→ Exercise:
Please copy each line below that contains the string "Current".

→ Provided records:
====
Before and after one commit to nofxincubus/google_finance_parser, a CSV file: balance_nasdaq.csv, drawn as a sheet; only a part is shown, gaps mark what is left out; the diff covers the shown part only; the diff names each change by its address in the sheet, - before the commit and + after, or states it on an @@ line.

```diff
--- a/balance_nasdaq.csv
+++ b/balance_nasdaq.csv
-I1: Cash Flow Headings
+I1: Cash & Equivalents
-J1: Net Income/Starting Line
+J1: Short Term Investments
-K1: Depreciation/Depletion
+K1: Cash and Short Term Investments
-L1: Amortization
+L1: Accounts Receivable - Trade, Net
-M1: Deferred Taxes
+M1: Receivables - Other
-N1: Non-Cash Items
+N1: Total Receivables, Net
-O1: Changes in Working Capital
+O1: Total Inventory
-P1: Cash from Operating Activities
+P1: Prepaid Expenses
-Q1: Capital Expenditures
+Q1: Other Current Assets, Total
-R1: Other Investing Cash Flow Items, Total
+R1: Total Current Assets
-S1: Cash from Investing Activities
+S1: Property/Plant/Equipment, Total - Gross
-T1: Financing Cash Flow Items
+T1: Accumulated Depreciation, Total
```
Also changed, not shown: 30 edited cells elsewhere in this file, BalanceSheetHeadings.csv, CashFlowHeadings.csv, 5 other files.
====
→ Response to the exercise:
+Q1: Other Current Assets, Total
+R1: Total Current Assets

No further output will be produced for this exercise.